Director: Michael Onder
Tokyo International Film Festival review
With a title referencing Texas hold’em, a game of probability and psychology, Turkish director Michael Onder’s debut Taksim Hold’em incorporates the game literally and symbolically into a dark comedy about morality, differing values, and political unrest. While the film never states when the narrative takes place, interviews and descriptions of the film reveal that it’s set during Turkey’s 2013 Taksim Square anti-government protests. In fact, because Onder’s work never explicitly references this setting, the final product (especially for those unfamiliar with Turkish politics) shapes itself into a story about human connection and self-exploration during periods of political difference, an experience that is surely relatable worldwide.
The film begins with contrasting tones, as it alternates between snippets of riots playing on a laptop, and a 30-something male’s (Alper, played by Kenan Ece) preparation for his friends’ arrival for poker night. The sequence sets up the film’s underlying theme, the question of how much personal freedom an individual feels s/he need give up in order to contribute to a larger fight – in this case, taking part in the riots. According to Alper, playing poker is a form of resistance because it prevents the government from taking away his individual rights. He explains, “the more they ban, the more we should enjoy life.” In contrast, his friend Altan (Emre Yetim) is appalled by the group’s desire to keep playing and drinking while they can hear protesters and police yelling from right outside their window.
As Alper’s guests arrive at his apartment, both invited and unexpected, gradually this question of morality and how to fight for one’s freedom is posed numerous times, all while the camera never actually leaves Alper’s apartment complex. The group plays poker and offers refuge to protesters seeking shelter from police tear-gassing, including Alper’s fiancé Dafne (Damla Sonmez), a journalist who doesn’t understand why Alper is not more politically active. The discussions begin with a friend mentioning his marital problems with the host, but they escalate and deepen as more guests bring their own values and secrets into the residence.
The choice to shoot the film in one space gives it an almost theatrical quality, allowing the viewer to feel immersed real-time in the characters’ interpersonal drama and moral discussions. Another interesting stylistic choice is the complete lack of extra-diegetic sound aside from the credits and last shot of the film. The film begins with a twangy song playing through Alper’s headphones, but once his friends arrive the only sounds are the characters’ dialogue and the outside rioters.
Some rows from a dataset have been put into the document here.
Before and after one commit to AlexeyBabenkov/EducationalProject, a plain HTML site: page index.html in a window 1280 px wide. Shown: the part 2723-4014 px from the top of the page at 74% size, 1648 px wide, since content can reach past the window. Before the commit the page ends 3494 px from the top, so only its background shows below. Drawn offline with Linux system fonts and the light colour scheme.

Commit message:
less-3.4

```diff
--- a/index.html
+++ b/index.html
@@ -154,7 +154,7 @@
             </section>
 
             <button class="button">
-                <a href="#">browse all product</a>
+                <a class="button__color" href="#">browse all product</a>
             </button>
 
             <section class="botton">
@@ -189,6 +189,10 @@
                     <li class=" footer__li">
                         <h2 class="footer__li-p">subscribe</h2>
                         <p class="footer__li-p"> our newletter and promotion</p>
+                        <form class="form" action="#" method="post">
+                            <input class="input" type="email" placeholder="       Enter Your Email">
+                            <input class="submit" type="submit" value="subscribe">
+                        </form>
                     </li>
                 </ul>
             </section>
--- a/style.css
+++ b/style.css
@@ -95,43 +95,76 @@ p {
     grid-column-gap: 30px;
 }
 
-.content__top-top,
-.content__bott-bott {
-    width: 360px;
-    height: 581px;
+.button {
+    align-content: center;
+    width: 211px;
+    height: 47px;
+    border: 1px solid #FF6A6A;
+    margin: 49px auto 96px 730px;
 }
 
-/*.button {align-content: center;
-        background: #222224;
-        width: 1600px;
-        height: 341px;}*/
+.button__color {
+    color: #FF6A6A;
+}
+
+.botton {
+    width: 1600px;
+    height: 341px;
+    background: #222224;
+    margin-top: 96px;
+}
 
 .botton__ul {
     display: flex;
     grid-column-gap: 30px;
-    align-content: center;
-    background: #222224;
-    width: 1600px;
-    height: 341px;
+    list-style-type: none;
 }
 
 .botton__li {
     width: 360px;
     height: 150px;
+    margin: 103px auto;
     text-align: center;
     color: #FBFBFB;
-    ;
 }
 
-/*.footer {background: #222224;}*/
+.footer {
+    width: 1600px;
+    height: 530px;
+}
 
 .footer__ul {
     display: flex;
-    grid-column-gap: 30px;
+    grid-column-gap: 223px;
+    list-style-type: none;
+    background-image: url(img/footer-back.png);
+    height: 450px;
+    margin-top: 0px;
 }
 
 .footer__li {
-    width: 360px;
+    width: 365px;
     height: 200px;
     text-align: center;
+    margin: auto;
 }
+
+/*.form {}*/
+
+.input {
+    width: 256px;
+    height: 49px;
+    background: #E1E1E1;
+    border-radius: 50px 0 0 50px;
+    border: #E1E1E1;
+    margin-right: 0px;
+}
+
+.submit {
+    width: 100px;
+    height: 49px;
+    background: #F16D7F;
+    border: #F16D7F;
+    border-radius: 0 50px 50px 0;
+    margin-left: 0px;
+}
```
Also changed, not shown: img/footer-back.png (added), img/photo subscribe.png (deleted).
This choice matches the real-time feel of the story, but it is also a reminder that while the group is sitting snug in Alper’s apartment discussing their values, they can still hear the protests in the background.
The last third of the film becomes a bit too focused on Alper and Dafne’s relationship, and it feels slightly superficial and out of place with the rest of the scenes. But overall, Onder does a wonderful job of creating a story that is relatable to many types of viewers. Whether someone is a political activist, apolitical, or simply unsure of their position on the ideological spectrum, Taksim Hold’em suggests there is still value in seeking connections with those who are different from us.
Taksim Hold’em screened as part of the 2017 Tokyo International Film Festival.